1/4 cup vegetable oil 2 cups medium white onions, chopped 4 stalks celery, chopped 2 carrots, chopped 1 large head garlic, unpeeled and sliced horizontally down the middle 3 bay leaves 1/2 cup flat-leaf parsley, including stems, chopped 2 tablespoons white peppercorns 1 teaspoon dried oregano, or four sprigs fresh oregano 2 tablespoons whole allspice 1 tablespoon whole coriander seeds 1 fish head and 3 to 4 pounds of frames and bones, rinsed clean of any blood (I used bass, halibut and rockfish) 2 1/2 cups white wine 16 cups hot water Kosher or sea salt to taste
1. Heat the oil in a heavy 7- to 8-quart stockpot over medium heat, and saute the onions, celery, carrots and garlic for about eight minutes, stirring frequently with a wooden spoon. 2. Add the bay leaves, parsley, peppercorns, oregano, allspice and coriander seeds. 3. Add the fish head and bones, and pour the wine on top. Cover the pot and let the bones sweat for about 15 minutes, or until they've turned white. 4. Add enough water to cover the bones, stir and bring the pot to a high simmer. Simmer for ten minutes, uncovered, and then skim off any foam that rises to the top, being careful not to take any herbs, vegetables or spices with it. 5. Reduce the heat to low and simmer, uncovered, for two hours. 6. Remove the stockpot from the stove and strain the mixture through a fine-mesh sieve lined with a cheesecloth into a container. 7. Season with salt.

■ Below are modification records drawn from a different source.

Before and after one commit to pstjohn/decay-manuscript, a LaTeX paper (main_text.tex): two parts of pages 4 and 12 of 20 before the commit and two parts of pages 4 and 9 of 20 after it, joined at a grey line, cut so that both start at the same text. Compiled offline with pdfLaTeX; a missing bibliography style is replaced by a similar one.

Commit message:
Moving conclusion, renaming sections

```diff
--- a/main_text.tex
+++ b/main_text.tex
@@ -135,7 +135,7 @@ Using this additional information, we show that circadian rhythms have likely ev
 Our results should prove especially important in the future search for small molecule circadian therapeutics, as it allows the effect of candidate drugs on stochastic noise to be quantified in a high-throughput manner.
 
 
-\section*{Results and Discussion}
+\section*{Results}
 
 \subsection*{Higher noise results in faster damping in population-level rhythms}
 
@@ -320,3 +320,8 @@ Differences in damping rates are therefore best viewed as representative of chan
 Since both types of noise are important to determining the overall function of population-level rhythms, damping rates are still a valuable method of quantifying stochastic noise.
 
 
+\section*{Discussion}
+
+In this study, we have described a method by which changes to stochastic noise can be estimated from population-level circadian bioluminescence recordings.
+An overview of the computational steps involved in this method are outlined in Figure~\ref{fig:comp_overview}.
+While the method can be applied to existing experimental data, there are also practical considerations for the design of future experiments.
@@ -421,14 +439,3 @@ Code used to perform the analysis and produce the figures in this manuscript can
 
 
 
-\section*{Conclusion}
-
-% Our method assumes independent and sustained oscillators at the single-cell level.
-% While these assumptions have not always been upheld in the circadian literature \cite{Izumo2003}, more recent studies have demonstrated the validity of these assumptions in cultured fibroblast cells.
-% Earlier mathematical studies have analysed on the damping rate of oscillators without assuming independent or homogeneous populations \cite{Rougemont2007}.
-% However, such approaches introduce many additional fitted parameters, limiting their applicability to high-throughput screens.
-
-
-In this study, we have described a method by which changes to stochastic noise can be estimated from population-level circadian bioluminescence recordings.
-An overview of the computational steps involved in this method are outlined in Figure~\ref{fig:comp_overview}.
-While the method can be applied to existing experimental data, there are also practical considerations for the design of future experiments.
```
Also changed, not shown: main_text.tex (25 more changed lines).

Chill immediately if you're not going to to use it within an hour or so.
For the Sopa de Mariscos
1/3 cup vegetable oil 1 1/2 cups white onions, slivered Four garlic cloves, peeled and minced 3 1/2 cups fish stock (recipe above) 1 pound mussels, rinsed, scrubbed and debearded 1 pound Manilla clams, rinsed and scrubbed 3 to 4 heaped tablespoons chipotles en adobo, pureed Four cups chile-tomato sauce (recipe above) 1 pound oysters, shucked 1 1/2 pounds shrimp, shells removed 1 pound squid, including tentacles, cleaned and bodies cut into rings 1/2 cup cilantro, chopped Juice of one large lime 2 teaspoons kosher or sea salt 2 cups white rice, cooked
Accompaniments: Sliced radishes, cubed avocado, lime wedges and cilantro sprigs
1. Heat the oil in a heavy stockpot over medium heat, and saute the onions and garlic for about 5 minutes, or until softened. 2. Add fish stock. 3. Add clams and mussels, and simmer until they open. (Discard any that don't.) 4. Reduce heat to low, and add chipotle chile puree, chile-tomato sauce, oysters, shrimp and squid rings and tentacles. 5. Simmer, covered, for four minutes. 6. Add cilantro, fresh lime juice and salt. 6. Serve the soup in individual bowls over a mound of rice with accompaniments.
Get the Food & Drink Newsletter
Our weekly guide to Denver dining includes food news and reviews, as well as dining events and interviews with chefs and restaurant owners.